Monday, August 29, 2011

A Yellow Gown At The Met

On our recent journey to New York, Mrs S. and I were lucky to see this portrait in person in the American Wing in the Metropolitan Museum of Art.  Another good choice for young matrons and maidens as well to look to for their own reproductions!  Wearing a simple taffeta gown, this portrait of Margaret Strahan, was painted in 1771.  Her yellow silk gown closes in front with a compere stomacher.  Pinked self fabric trim twists and turns up the robings of her gown, simple but effective, providing a textural and 3 dimensional appearance so important to 18th century gowns.   This is not an expensive fabric, this gown can be reasonably reproduced by any re-enactor or costumer.

This closeup of the compere shows the small self fabric covered buttons that appear to be functional, not decorative and the two rows of pleated trim on either side of the buttons.  Neither difficult to do or expensive, no additonal purchase for trim.

Simple sleeve flounces and we can see the edges are pinked.  Two flounces and whitework sleeve ruffles set off the yellow of the gown and yet are simple in their embroidery design, something more easily duplicated than a complex embroidery design like Dresden work. 

This closeup of the pearl necklace shows us  six small pearl strands, with one giant strand of pearls, faux of course!  What a nice detail to incorporate into a necklace!   Faux pearls are a dime a dozen (literally) at rummage sales and yard sales, this would not cost a fortune to do.   If you look at the full portrait you can see the ribbon ties at the back of her neck securing the necklace.

 This last detail combines two elements.  First the gathered and pinked trim, gently flows up the robing.  Note that it does not match the pleated design on the compere, but the twisting on the robing is a nice balance to the geometric pleating on the compere.  This is also a good closeup of her neck thing.  It is obviously fine muslin or linen, with a series of box pleats providing the shaping as it goes around the neck.  It is not a handkerchief per se, but does the work of one, filling in the low neckline of the gown.  Could this be a tippet sighting?  Don't know! 

Please go to the museum site and look closely using the zoom feature.  Look especially at her hair ornaments, they almost look like enamel work to me.  Other opines welcome!

Mrs. Peabody


  1. This gown is absolutely fabulous.
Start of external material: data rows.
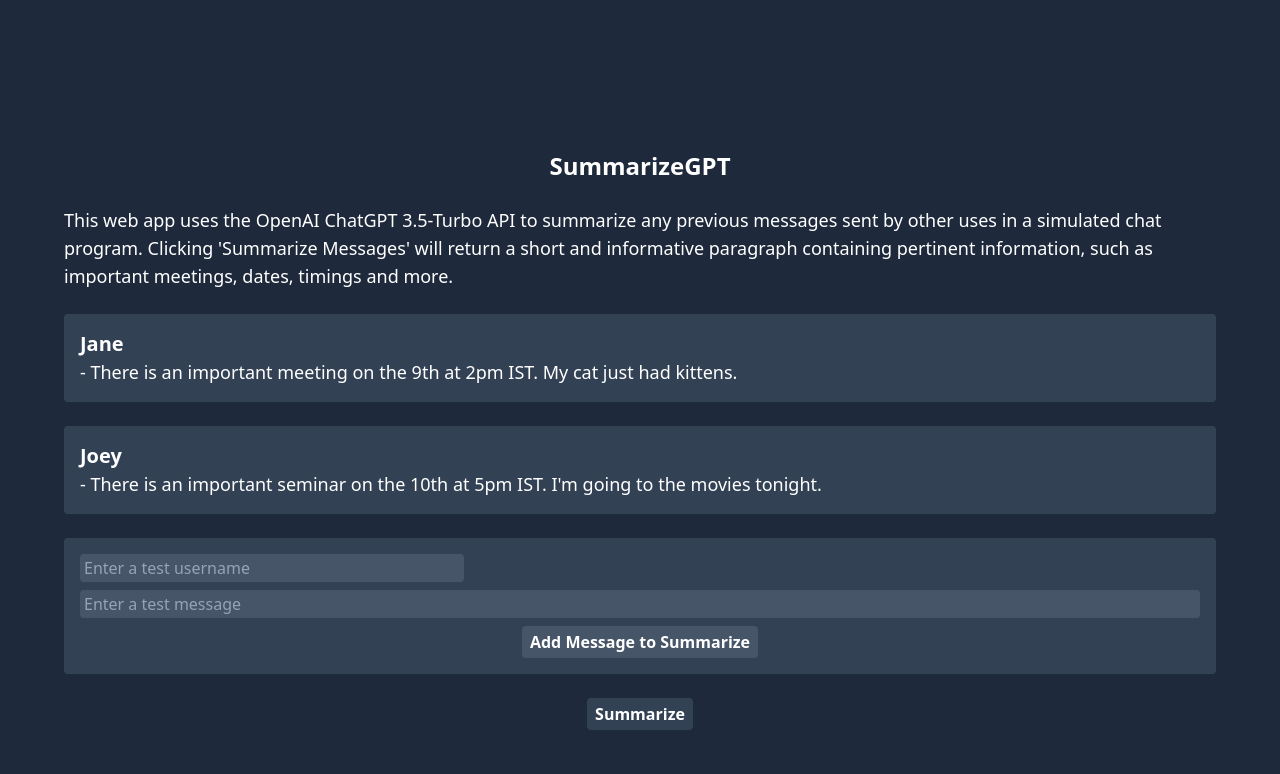
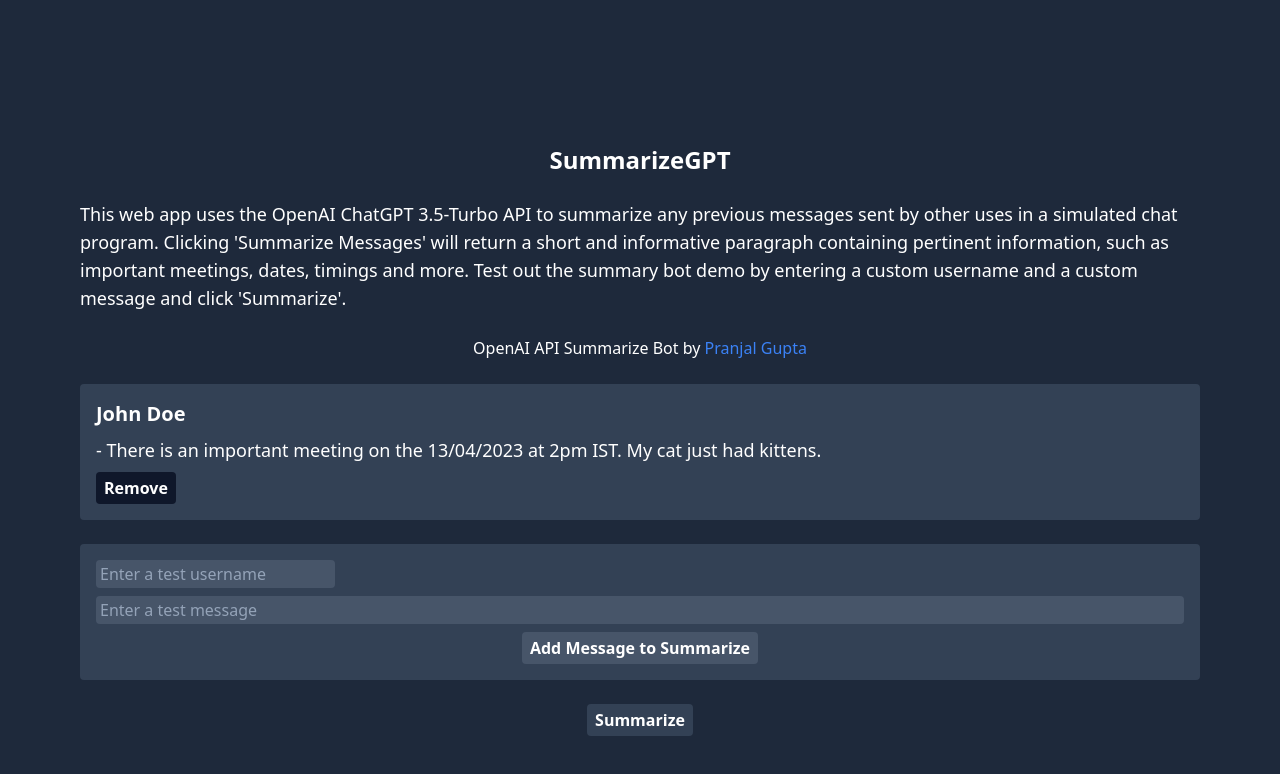
Before and after one commit to PranjalG1122/summarizegpt, a Next.js app: page / in a window 1280 px wide. Shown: the top 774 px of the page. Built offline with nearby package versions, Linux system fonts and the light colour scheme.

Commit message:
feat: checks for blank message array/credit

```diff
--- a/src/app/page.tsx
+++ b/src/app/page.tsx
@@ -14,28 +14,27 @@
   const [allMessages, setAllMessages] = useState<messageProps[]>([
     {
       id: 1,
-      username: "Jane",
+      username: "John Doe",
       message:
-        "There is an important meeting on the 9th at 2pm IST. My cat just had kittens.",
-    },
-    {
-      id: 2,
-      username: "Joey",
-      message:
-        "There is an important seminar on the 10th at 5pm IST. I'm going to the movies tonight.",
+        "There is an important meeting on the 13/04/2023 at 2pm IST. My cat just had kittens.",
     },
   ]);
-  const [username, setUsername] = useState<string>("");
-  const [message, setMessage] = useState<string>("");
+  const [inputUsername, setInputUsername] = useState<string>("");
+  const [inputMessage, setInputMessage] = useState<string>("");
 
-  async function res(prompt: object) {
+  async function res(prompt: any) {
+    if (!prompt || allMessages.length === 0) {
+      alert("Enter a message to summarize");
+      setLoadingMessages(false);
+      return;
+    }
     await fetch("/api/gpt", {
       method: "POST",
       headers: {
         "Content-Type": "application/json",
       },
       body: JSON.stringify({
-        prompt: prompt,
+        prompt,
       }),
     })
       .then((res) => {
@@ -51,59 +50,86 @@
   }
 
   return (
-    <main className="flex flex-col gap-6 items-center justify-center min-h-screen w-full max-w-[72rem] mx-auto my-10">
+    <main className="flex flex-col gap-6 items-center justify-center min-h-screen w-full max-w-[72rem] mx-auto px-4 my-10">
       <h1 className="text-2xl font-semibold text-white">SummarizeGPT</h1>
-      <p className="text-lg text-white">
+      <p className="lg:text-lg text-base text-white">
         This web app uses the OpenAI ChatGPT 3.5-Turbo API to summarize any
         previous messages sent by other uses in a simulated chat program.
         Clicking 'Summarize Messages' will return a short and informative
         paragraph containing pertinent information, such as important meetings,
-        dates, timings and more.
+        dates, timings and more. Test out the summary bot demo by entering a
+        custom username and a custom message and click 'Summarize'.
       </p>
-      {allMessages.map((message, index) => {
+      <span className="text-white">
+        OpenAI API Summarize Bot by{" "}
+        <a
+          href="https://pranjalg420.vercel.app"
+          target="_blank"
+          rel="noopener noreferrer"
+          className="text-blue-500 hover:text-blue-400 transition-colors"
+        >
+          Pranjal Gupta
+        </a>
+      </span>
+      {allMessages.map(({ username, message, id }) => {
         return (
-          <div className="flex flex-col items-start rounded p-4 bg-slate-700 text-white w-full">
-            <h1 className="font-semibold text-xl">{message.username}</h1>
-            <p key={index} className="text-lg">
-              - {message.message}
-            </p>
+          <div
+            key={id}
+            className="flex flex-col items-start gap-2 rounded p-4 bg-slate-700 text-white w-full"
+          >
+            <h1 className="font-semibold lg:text-xl text-lg">{username}</h1>
+            <p className="lg:text-lg text-base">- {message}</p>
+            <button
+              className="bg-slate-900 px-2 py-1 font-semibold hover:bg-slate-800 transition-colors rounded text-white"
+              onClick={() => {
+                setAllMessages(
+                  allMessages.filter((message) => message.id !== id)
+                );
+              }}
+            >
+              Remove
+            </button>
           </div>
         );
       })}
       <div className="flex flex-col gap-2 items-start bg-slate-700 w-full p-4 rounded">
         <input
           type="text"
-          className="bg-slate-600 px-1 py-0.5 text-white placeholder:text-slate-400 rounded w-96"
+          className="bg-slate-600 px-1 py-0.5 text-white placeholder:text-slate-400 rounded w-"
           placeholder="Enter a test username"
           maxLength={20}
           onChange={(e) => {
-            setUsername(e.target.value);
+            setInputUsername(e.target.value);
           }}
-          value={username}
+          value={inputUsername}
         />
         <input
           type="text"
           className="bg-slate-600 px-1 py-0.5 text-white placeholder:text-slate-400 rounded w-full"
           placeholder="Enter a test message"
-          maxLength={60}
+          maxLength={120}
           onChange={(e) => {
-            setMessage(e.target.value);
+            setInputMessage(e.target.value);
           }}
-          value={message}
+          value={inputMessage}
         />
         <button
           className="bg-slate-600 px-2 py-1 font-semibold hover:bg-slate-500 transition-colors rounded text-white mx-auto"
           onClick={() => {
+            if (allMessages.length >= 5) {
+              alert("You can only add 5 text messages to the list.");
+              return;
+            }
             setAllMessages([
               ...allMessages,
               {
                 id: allMessages.length + 1,
-                username: username,
-                message: message,
+                username: inputUsername,
+                message: inputMessage,
               },
             ]);
-            setUsername("");
-            setMessage("");
+            setInputUsername("");
+            setInputMessage("");
           }}
         >
           Add Message to Summarize
```
Also changed, not shown: 1 other file (tests, documents, lock files or other folders).
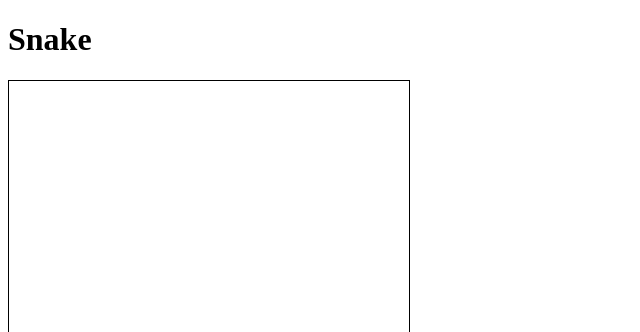
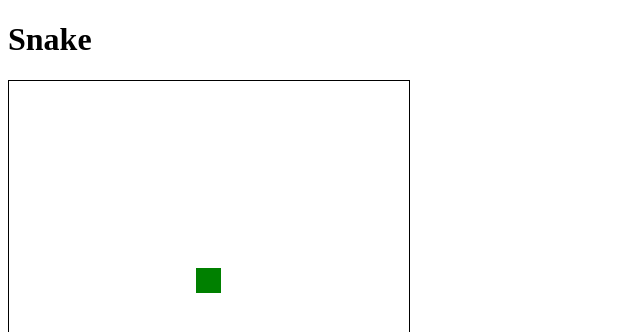
Before and after one commit to MattSBarnett/agentic-snake-maker, a plain HTML site: page index.html in a window 1280 px wide. Shown: the top 332 px of the page, 0-640 px from the left. Drawn offline with Linux system fonts and the light colour scheme.

Commit message:
Add basic snake object

```diff
--- a/index.html
+++ b/index.html
@@ -11,5 +11,13 @@
     >
       Sorry, your browser does not support canvas.
     </canvas>
+
+    <script>
+      const snakePosition = { x: 187, y: 187 };
+      const canvas = document.getElementById("canvas");
+      const ctx = canvas.getContext("2d");
+      ctx.fillStyle = "green";
+      ctx.fillRect(snakePosition["x"], snakePosition["y"], 25, 25);
+    </script>
   </body>
 </html>
```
Although yellow is not a colour I can pull off, I think this would be interesting to try patterning. I am particularly fond of the small details that set this gown apart (and you so wonderfully pointed out.) I was wondering if those smaller pearls might actually be a single strand looped around the neck. They do not sit perfectly as one would expect of a series of strands to do. Also, I am curious how one would go about pinking the fabric. I love the look, but cannot figure out how to reproduce it. Thank-you for pointing me to this wonderful portrait.

  2. Helen, pinking tools used to be available online, but the craftsman who made them is out of business. You can still pick them up on ebay from time to time. Basically the tool is set on the fabric and a mallet is used to pound the edge of the tool into the fabric, creating the pinks. Modern rotary cutters can be an option, but the pinks are not as fine.